What I discovered decades ago was that she had a deep love for God and an unshakable spirituality. I was fascinated by her thirst for knowledge and understanding. She simply wasn’t satisfied with pat answers or past experiences. She hungered for a ever deeper relationship with God.
I left Westmore in 1988 and had virtually no contact with the Hodo’s for almost twenty years until she enrolled in the seminary. And there we were working together and catching up on life as if no time had passed. Cheryl especially became close to Dianne. They were kindred spirits who had married into the Church of God. Many times Cheryl spoke to me of how Dianne was a gift from God.
It was just about two years ago when Dianne had emergency surgery and they discovered cancer.
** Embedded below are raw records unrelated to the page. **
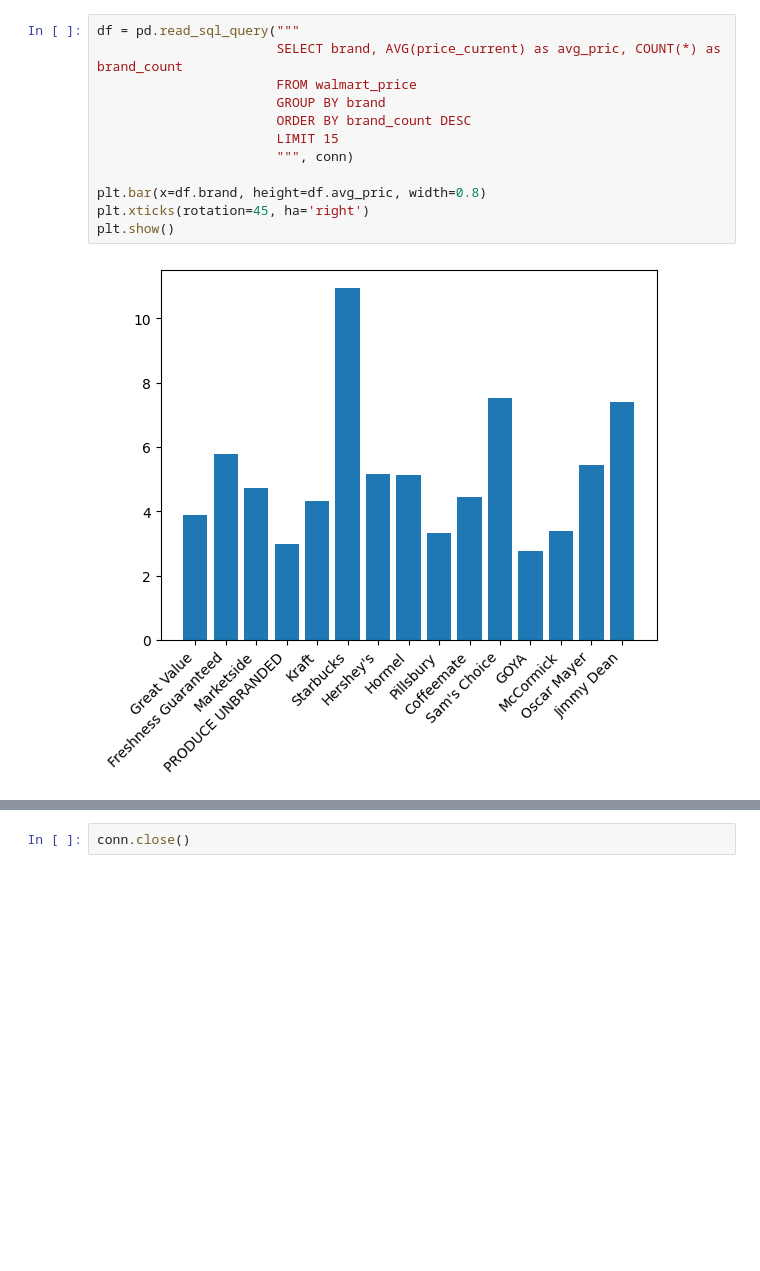
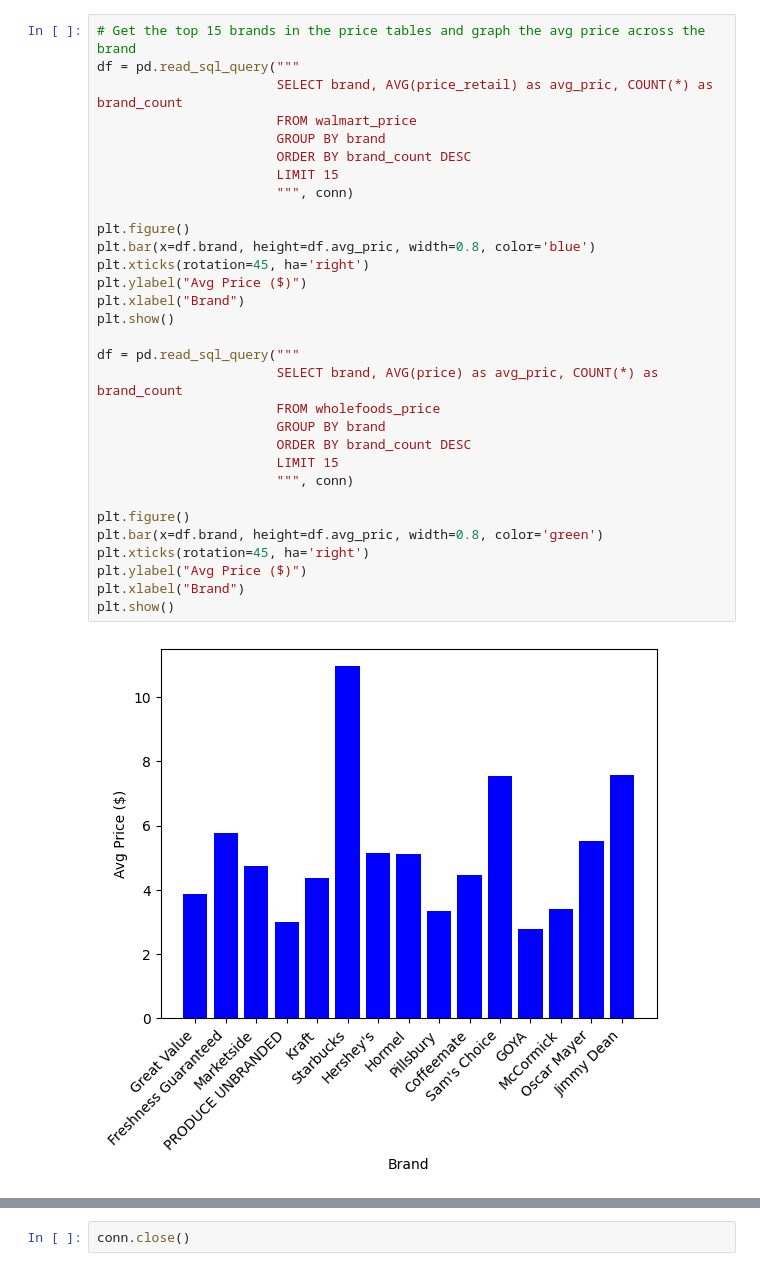
Before and after one commit to Sean-Regan/CAP5771-project, a Jupyter notebook: milestone1.ipynb, the cells around one changed output, grey strips where cells are left out. Drawn from its saved outputs; the diff is of its cells as text; blank space fills up the shorter version.

```diff
--- a/milestone1.ipynb
+++ b/milestone1.ipynb
@@ -67,14 +158,33 @@ plt.show()
 # %%
+# Get the top 15 brands in the price tables and graph the avg price across the brand
 df = pd.read_sql_query("""
-                       SELECT brand, AVG(price_current) as avg_pric, COUNT(*) as brand_count
+                       SELECT brand, AVG(price_retail) as avg_pric, COUNT(*) as brand_count
                        FROM walmart_price
                        GROUP BY brand
                        ORDER BY brand_count DESC
                        LIMIT 15
                        """, conn)
 
-plt.bar(x=df.brand, height=df.avg_pric, width=0.8)
+plt.figure()
+plt.bar(x=df.brand, height=df.avg_pric, width=0.8, color='blue')
 plt.xticks(rotation=45, ha='right')
+plt.ylabel("Avg Price ($)")
+plt.xlabel("Brand")
 plt.show()
+
+df = pd.read_sql_query("""
+                       SELECT brand, AVG(price) as avg_pric, COUNT(*) as brand_count
+                       FROM wholefoods_price
+                       GROUP BY brand
+                       ORDER BY brand_count DESC
+                       LIMIT 15
+                       """, conn)
+
+plt.figure()
+plt.bar(x=df.brand, height=df.avg_pric, width=0.8, color='green')
+plt.xticks(rotation=45, ha='right')
+plt.ylabel("Avg Price ($)")
+plt.xlabel("Brand")
+plt.show()
 # %% [output]
-[figure, old version]
+[figure, new version]
```
Also changed, not shown: parts of 22 cells of this notebook, 4 other files.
The diagnosis was very bad; if just one cell was left behind it would be terminal. There was no effective treatment once the initial tumor metastasized. A short time after the initial surgery the cancer was back.
We all prayed fervently, all except Diane. She didn’t feel free to pray for healing. Her mother was living with her and Joe and the elderly saint was not doing well. After her mother passed on to heaven, Dianne felt released to pray for her own healing, but she never got an answer, just the single word “occupy.”
She kept coming to classes, completing her assignments, and working for Dr. Slocumb as if there was no problem. She completed an internship and was being supervised counseling others. Last summer she began to bleed internally requiring trips to Vanderbilt University for assessment and blood infusions. A day or two later and she would be back full force on campus occupying her place and calling.
A couple of weeks ago her doctor told her she was amazing. Her scans revealed multiple tumors several of which were huge. She should have been in extreme pain and immobilized. She said it was as if she was looking at two different women. Dianne should not be living a near normal life.
One week ago last Friday night, Dianne and Joe were at our house with a group of friends for dinner and a game of “Clue.” It was clear she was winded moving about our house, but frankly no more than most of the rest of us. Before she left she mentioned her heart was racing. Our hearts sank; she had mentioned to us many months ago that the end might come when her heart just gave out from the extra work.
She was at school early the next week, but by Wednesday she was back in Nashville. This time the prognosis was dire. The tumors were pressing against all of her internal organs including her kidneys which were shutting down. They sent her home on Hospice care. Still, she told Doug she was going to take the weekend to be with her family but she would be in for work on Monday. That would have been tomorrow. But while at Gatlinburg she took a dramatic turn for the worse (vomiting, racing heart, shortness of breath).
They brought her home. Dr. Slocumb called us in Virginia this morning to tell us she wasn’t doing well. By the time we got back in touch with him he was at their house and she was going fast it seemed. She was alert but on strong pain meds. Dr. Land was there presenting her with her diploma for her master’s degree. The faculty had planned to have a special graduation service for her next Tuesday. She had more than enough hours for the degree. She only really lacked a couple of required courses, one in Church of God history and polity. It seemed good and proper to wave that requirement for Dianne.
Sometime early this evening, while we were driving home with plans to see her tomorrow, she exhaled her last breath of sin-tainted, earth-bound atmosphere and inhaled the pure and undefiled breath of God somewhere inside the Pearly Gates of Heaven. She occupied every moment of this life with faith, courage, grace, and ministry. We will miss her greatly, but I suspect she is right now putting in a good word for us and cheering her heart out for us to finish our course. In a little while we will see her, only let us occupy until He calls or comes.
October 31, 2010